I’ve been spending a lot of time reading Eric Ries lately.  If you haven’t read The Lean Startup, you should get it and check it out.  Working in early-stage consumer-facing products, this book is as close to a bible as I’ve ever read and it helped me reframe the way I think about business-building.

In product, when you apply development resources towards a course of action, it can take a while to see if your strategic decisions were correct.  Any efforts you can apply up front to validate your hypothesis can help save time and resources. When it comes to new ideas, at K2 we tend to do this in a few ways before we even start the development process.  I like to think of this as lean vetting:

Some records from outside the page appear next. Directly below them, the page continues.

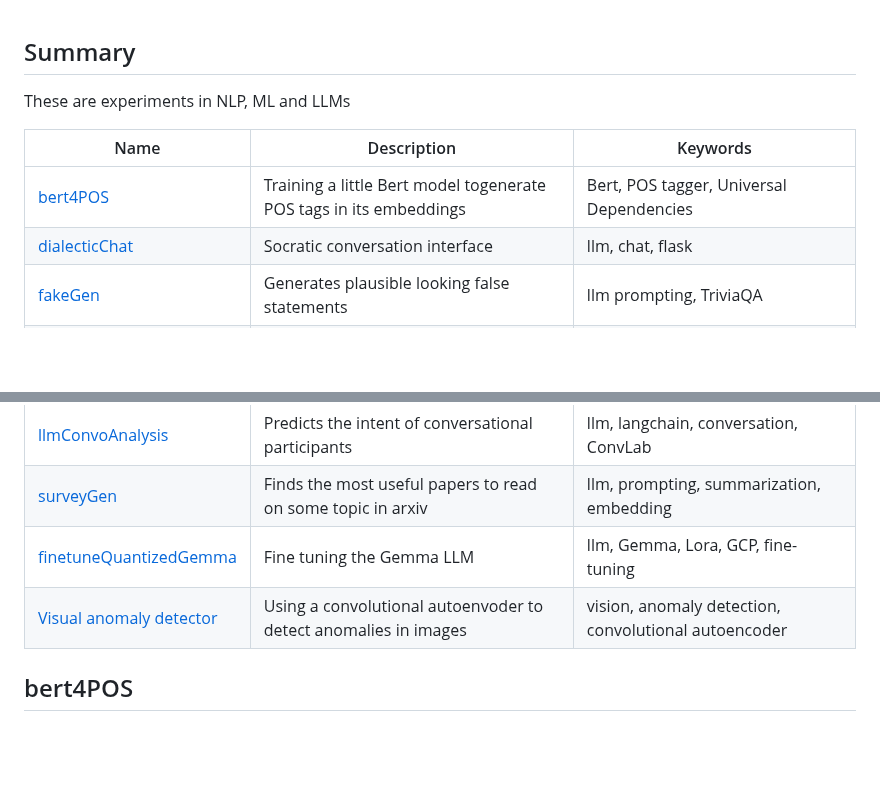
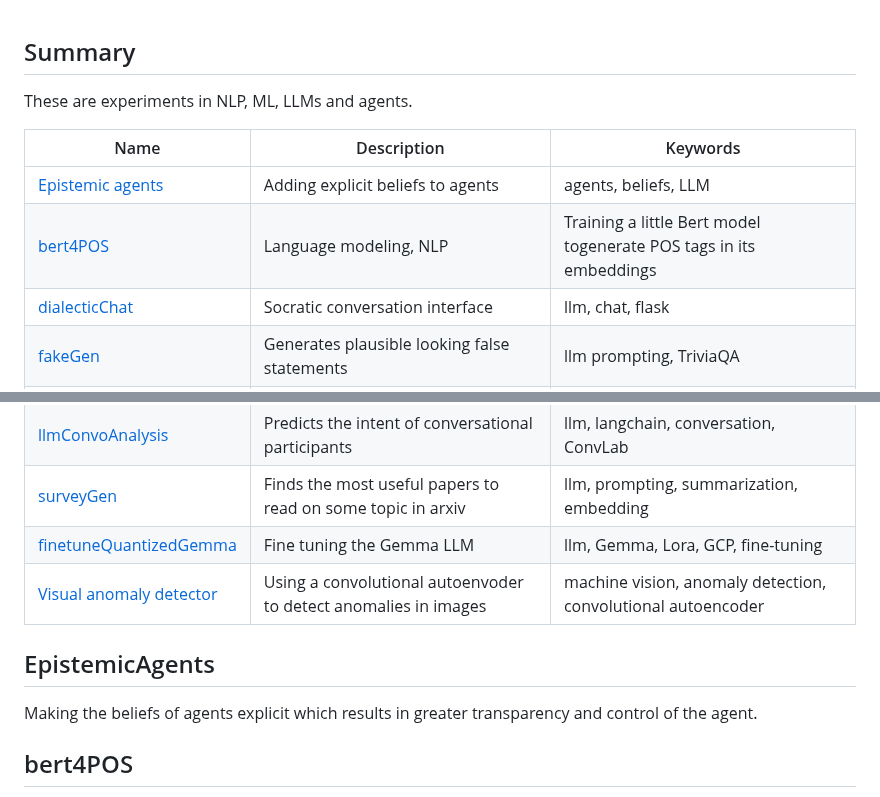
Before and after one commit to kpurang/expts, a Markdown page: README.md, 2 parts joined by grey strips. Drawn GitHub-style; blank space fills up the shorter version.

```diff
--- a/README.md
+++ b/README.md
@@ -2,18 +2,23 @@
 
 ## Summary
 
-These are experiments in NLP, ML and LLMs
+These are experiments in NLP, ML, LLMs and agents.
 
 | Name              | Description       | Keywords |
 |-------------------|-------------------------------------------------------------|----|
-| [bert4POS](https://github.com/kpurang/expts/tree/main/NL_DL/bert4POS/v0) | Training a little Bert model togenerate POS tags in its embeddings | Bert, POS tagger, Universal Dependencies |
+| [Epistemic agents](https://github.com/kpurang/expts/tree/main/agents/epistemicAgents) | Adding explicit beliefs to agents | agents, beliefs, LLM
+| [bert4POS](https://github.com/kpurang/expts/tree/main/NL_DL/bert4POS/v0) | Language modeling, NLP |  Training a little Bert model togenerate POS tags in its embeddings | Bert, POS tagger, Universal Dependencies |
 | [dialecticChat](https://github.com/kpurang/expts/tree/main/llm/dialecticChat)     | Socratic conversation interface         | llm, chat, flask|
 | [fakeGen](https://github.com/kpurang/expts/tree/main/llm/fakeGen)           | Generates plausible looking false statements                | llm prompting, TriviaQA |
 | [factCheck](https://github.com/kpurang/expts/tree/main/llm/factcheck)         | Fact checking statements using web search and/or LLMs         | RAG, web search, Deberta|
 | [llmConvoAnalysis](https://github.com/kpurang/expts/tree/main/llm/llmConvoAnalysis/llmConvoAnalysis_1.ipynb)  | Predicts the intent of conversational participants          | llm, langchain, conversation, ConvLab |
 | [surveyGen](https://github.com/kpurang/expts/tree/main/llm/surveyGen)     | Finds the most useful papers to read on some topic in arxiv | llm, prompting, summarization, embedding |
 | [finetuneQuantizedGemma](https://github.com/kpurang/expts/blob/main/llm/fineTuneQuantizedGemma.ipynb) | Fine tuning the Gemma LLM | llm, Gemma, Lora, GCP, fine-tuning |
-| [Visual anomaly detector](https://github.com/kpurang/expts/blob/main/llm/fineTuneQuantizedGemma.ipynb) | Using a convolutional autoenvoder to detect anomalies in images | vision, anomaly detection, convolutional autoencoder  |
+| [Visual anomaly detector](https://github.com/kpurang/expts/blob/main/llm/fineTuneQuantizedGemma.ipynb) | Using a convolutional autoenvoder to detect anomalies in images | machine vision, anomaly detection, convolutional autoencoder  |
+
+## EpistemicAgents
+
+Making the beliefs of agents explicit which results in greater transparency and control of the agent.
 
 ## bert4POS
 
```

  1. Have a bazillion conversations with everyone you know, in the market and out of it: I never really understood why entrepreneurs bother to keep their ideas under wraps.  It’s one thing to be in stealth mode and not release your idea on the web for everyone to look at before it’s ready.  It’s an entirely different situation to not tell anyone what you’re doing because you’re afraid of someone stealing it.  Your current napkin idea is definitely wrong.  Not in the sense that it won’t succeed,  but if you are successful your final product will be entirely different from your paper idea. Speaking to people who understand the market is helpful for obvious reasons, but speaking to people who know nothing about the industry makes you zero in on the value proposition and simplify what you’re trying to do.  At the end of the day, technology is an enabling layer – the value proposition is the business.  You don’t have to write a single line of code to define a value proposition, so try doing more of it.
  2. Try selling it:  This doesn’t work for every idea,  but we’ve used variable ad copy and test landing pages to try out different value propositions and it’s given us interesting feedback.  For a few hundred bucks this is a simple test to do.  It may not net you any insights, but you may be shocked by what you find out.  Use your CTR, reach and conversions as a data point in your decision making.  Make sure to isolate your variables to ensure that you know what you’re testing.  For enterprise, sell to your b2b customers before you build.
  3. Take your thinking to its logical conclusion: At the end of the day, most successful companies must exit. Understand the three or four publicly traded companies that you look something like, or that you would be accretive to, and think about what has to happen for you to get there.  Again, you’re not going to get a ‘go / no go’ decision from this exercise, but this step is so valuable and too few entrepreneurs ever get past their first milestone goal of getting active users.
  4. Avoid fair fights: Everyone has a core set of assets: be it experience, a team, relationships, ability, understanding of a market, etc.   Try to figure out which of your ideas you are better suited than 99% of people to execute on and why.  Of note, building businesses that are completely dependent on big business development deals are super risky.  If your competitive advantage is a distribution deal, you  should heavily discount it.
  5. Don’t time the market: Market timing seems to have so much to do with success, but it’s also like the weather – impossible to control.  Try not to build businesses because they are what everyone is investing in.  When everyone tics, you should probably tac, or at least move in isolation to the market trends.  So much can change so quickly and you cannot control macro forces.  If you take any market timing into account, try to think about where your customers will be in three years and build for them,  otherwise you’re wasting your energy.